The hiding went beyond just moving the money to the British Virgin Islands. Money laundering, shell companies in tax havens, and other methods were used to hide all of this money. 

Cryptocurrency enthusiasts have discussed how recording transactions on a blockchain like Bitcoin could solve the problems that the Pandora Papers revealed to the public. However, a blockchain solution to the Pandora Papers problem is a fine line that must be walked between financial transparency and a scenario where the government has even more oversight. 

With that in mind, this article will cover how Bitcoin can solve the problems raised by the Pandora Papers. We will also explain some of the problems raised by the Pandora Papers.

Problems Brought To Light By The Pandora Papers

The Pandora Papers have brought a lot of problems to the light of the day. These problems were one of those things that everyone sort of knew happened, but no one had any hard evidence of the problems. 

Anyway, the problems include the following:

  • Wealthy people move their money to tax friendly jurisdictions. 
  • Money laundering by creating shell companies that earn fake revenue.
  • Anonymous shell companies that make tracking ownership very difficult. 

These problems are suspiciously aligned with the government’s problems. Our point is that the government wants to track money in order to tax it, so a solution to this problem solves a problem for the government more than the average person. 

More importantly, any solution to the Pandora Papers will result in the average person receiving more government scrutiny while the wealthy people can afford to pay a small army of accountants and lawyers to move the money around. 

With that in mind, any solution offered by Bitcoin to the Pandora Papers must be carefully weighed against the so-called solution being used as a tool by the government to further track citizens. 
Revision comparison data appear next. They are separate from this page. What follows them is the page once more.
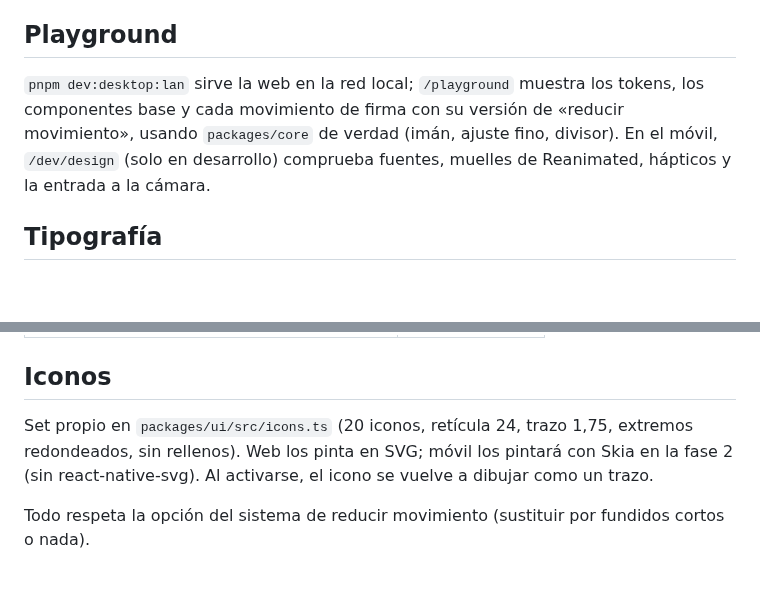
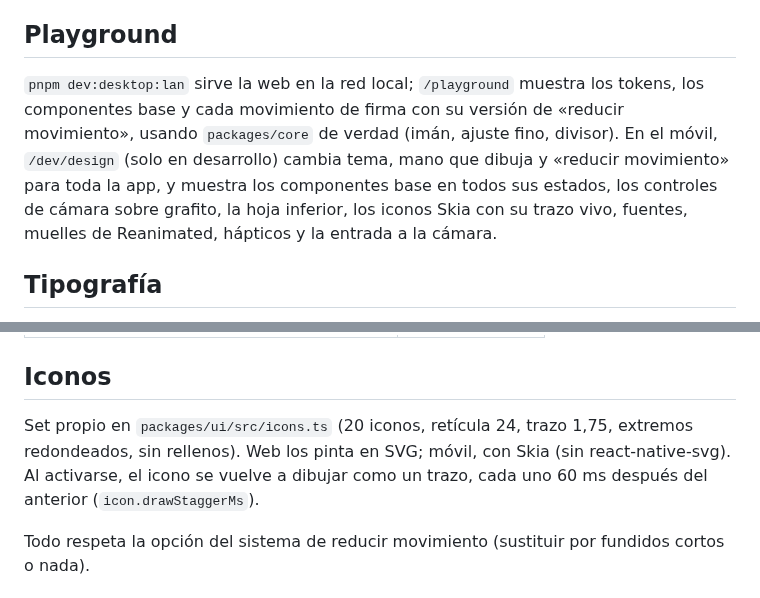
Before and after one commit to mkcodev/ar-darwin, a Markdown page: docs/DESIGN.md, 2 parts joined by grey strips. GitHub-like rendering; blank space fills up the shorter version.

```diff
--- a/docs/DESIGN.md
+++ b/docs/DESIGN.md
@@ -66,7 +66,7 @@ Con poca luz, la píldora clara sería lo más brillante de la pantalla y aparta
 
 ## Playground
 
-`pnpm dev:desktop:lan` sirve la web en la red local; `/playground` muestra los tokens, los componentes base y cada movimiento de firma con su versión de «reducir movimiento», usando `packages/core` de verdad (imán, ajuste fino, divisor). En el móvil, `/dev/design` (solo en desarrollo) comprueba fuentes, muelles de Reanimated, hápticos y la entrada a la cámara.
+`pnpm dev:desktop:lan` sirve la web en la red local; `/playground` muestra los tokens, los componentes base y cada movimiento de firma con su versión de «reducir movimiento», usando `packages/core` de verdad (imán, ajuste fino, divisor). En el móvil, `/dev/design` (solo en desarrollo) cambia tema, mano que dibuja y «reducir movimiento» para toda la app, y muestra los componentes base en todos sus estados, los controles de cámara sobre grafito, la hoja inferior, los iconos Skia con su trazo vivo, fuentes, muelles de Reanimated, hápticos y la entrada a la cámara.
 
 ## Tipografía
 
@@ -128,7 +128,7 @@ Semánticos en `packages/ui/src/haptics.ts`; la app los traduce a expo-haptics:
 
 ## Iconos
 
-Set propio en `packages/ui/src/icons.ts` (20 iconos, retícula 24, trazo 1,75, extremos redondeados, sin rellenos). Web los pinta en SVG; móvil los pintará con Skia en la fase 2 (sin react-native-svg). Al activarse, el icono se vuelve a dibujar como un trazo.
+Set propio en `packages/ui/src/icons.ts` (20 iconos, retícula 24, trazo 1,75, extremos redondeados, sin rellenos). Web los pinta en SVG; móvil, con Skia (sin react-native-svg). Al activarse, el icono se vuelve a dibujar como un trazo, cada uno 60 ms después del anterior (`icon.drawStaggerMs`).
 
 Todo respeta la opción del sistema de reducir movimiento (sustituir por fundidos cortos o nada).
 
```
Also changed, not shown: docs/ARCHITECTURE.md (+25 -0 lines), docs/ROADMAP.md (+1 -1 lines).
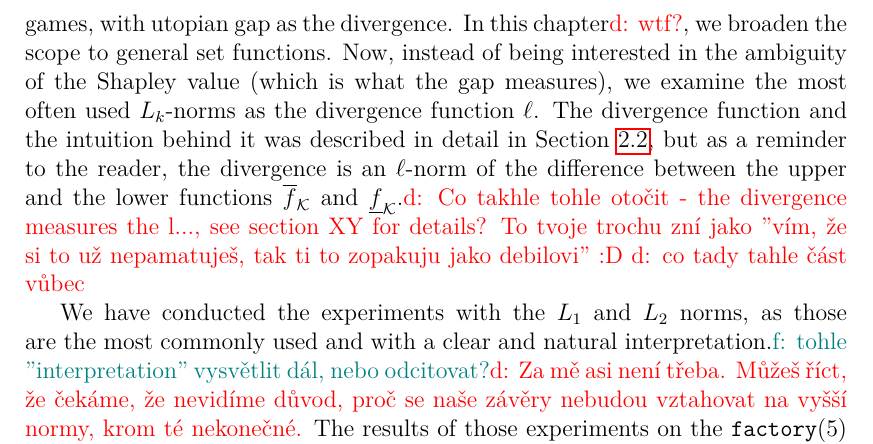
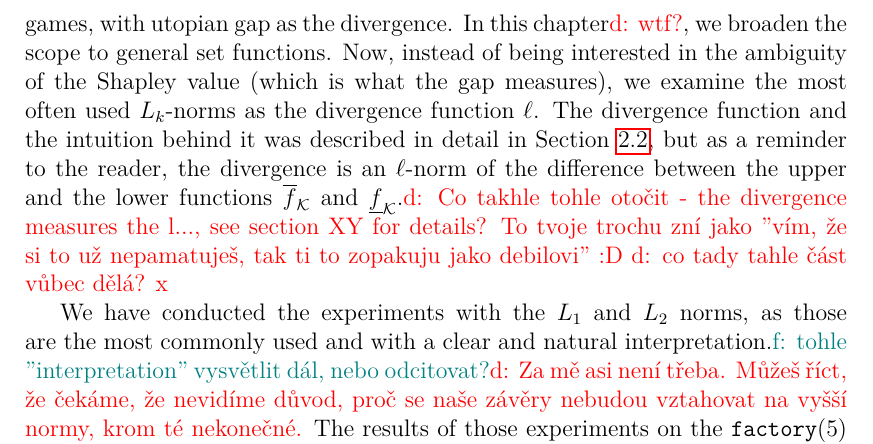
Before and after one commit to furadnik/bakalarka, a LaTeX thesis (thesis.tex, which reads chapters/chap04.tex): part of page 33 of 39, cut so that both start at the same text. Compiled offline with pdfLaTeX.

Commit message:
Update on Overleaf.

```diff
--- a/chapters/chap04.tex
+++ b/chapters/chap04.tex
@@ -123,7 +123,7 @@ So far, we have seen how our algorithms behave through the lens of cooperative g
 In this chapter\david{wtf?}, we broaden the scope to general set functions.
 Now, instead of being interested in the ambiguity of the Shapley value (which is what the gap measures), we examine the most often used $ L_k $-norms as the divergence function $ \ell $.
 The divergence function and the intuition behind it was described in detail in \Cref{sec:divergence}, but as a reminder to the reader, the divergence is an $ \ell $-norm of the difference between the upper and the lower functions $ \uf f $ and $ \lf f $.\david{Co takhle tohle otočit - the divergence measures the l..., see section XY for details? To tvoje trochu zní jako "vím, že si to už nepamatuješ, tak ti to zopakuju jako debilovi" :D}
-\david{co tady tahle část vůbec }
+\david{co tady tahle část vůbec dělá? x}
 
 % TODO: co to dělá
 We have conducted the experiments with the $ L_1 $ and $ L_2 $ norms, as those are the most commonly used and with a clear and natural interpretation.\filip{tohle "interpretation" vysvětlit dál, nebo odcitovat?}\david{Za mě asi není třeba. Můžeš říct, že čekáme, že nevidíme důvod, proč se naše závěry nebudou vztahovat na vyšší normy, krom té nekonečné.}
```
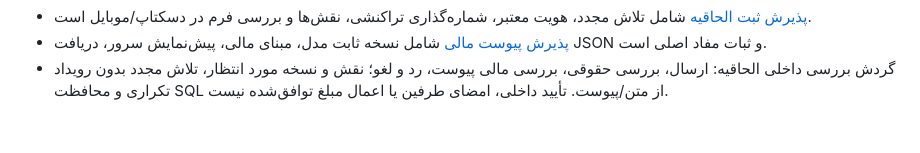
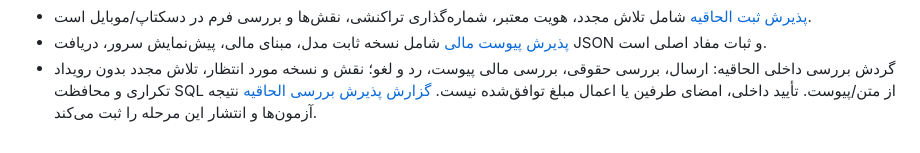
Before and after one commit to SeyediDev/NeoContract, a Markdown page: docs/COVERAGE.md, the part around the change. GitHub-like rendering.

Commit message:
Record amendment review release and live SSO acceptance

```diff
--- a/docs/COVERAGE.md
+++ b/docs/COVERAGE.md
@@ -57,3 +57,5 @@ npm run test:e2e
 - گردش بررسی داخلی الحاقیه: ارسال، بررسی حقوقی، بررسی مالی پیوست، رد و لغو؛
   نقش و نسخه مورد انتظار، تلاش مجدد بدون رویداد تکراری و محافظت SQL از متن/پیوست.
   تأیید داخلی، امضای طرفین یا اعمال مبلغ توافق‌شده نیست.
+  [گزارش پذیرش بررسی الحاقیه](RELEASE-2026-10-09-AMENDMENT-REVIEW.md)
+  نتیجه آزمون‌ها و انتشار این مرحله را ثبت می‌کند.
```
Also changed, not shown: docs/RELEASE-2026-10-09-AMENDMENT-REVIEW.md (added, +69 -0 lines).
Now that the big caveat has been revealed, we can discuss how Bitcoin might be used to prevent issues raised by the Pandora Papers. 

Bitcoin as a Solution to The Pandora Papers

Bitcoin has three characteristics that make it a perfect solution to the Pandora Papers. These characteristics are ironic because Bitcoin was released as a way to free the world of the banking system, but the government could use these characteristics to further strengthen its position. 


Bitcoin, and blockchain technology as a whole, is immutable. This means that the record cannot be changed. 

Once something is written on the blockchain; it exists on the blockchain forever.  

The benefits of this are that watchdog groups and the government can easily go through the blockchain to search for suspicious transactions that happened years ago. 

Even more importantly, the immutability of the blockchain will hold up in court. Basically, the immutability of the blockchain leaves a paper trail that cannot be shredded or deleted. 

If you do something illegal on the blockchain, then you cannot cover it up. 


The Bitcoin blockchain is public. This does not fully apply to all blockchains (ie. Monero).

This allows any group with the appropriate resources to track transactions on the blockchain. There are already companies like Chainalysis that track the Bitcoin blockchain for government agencies and cryptocurrency exchanges. 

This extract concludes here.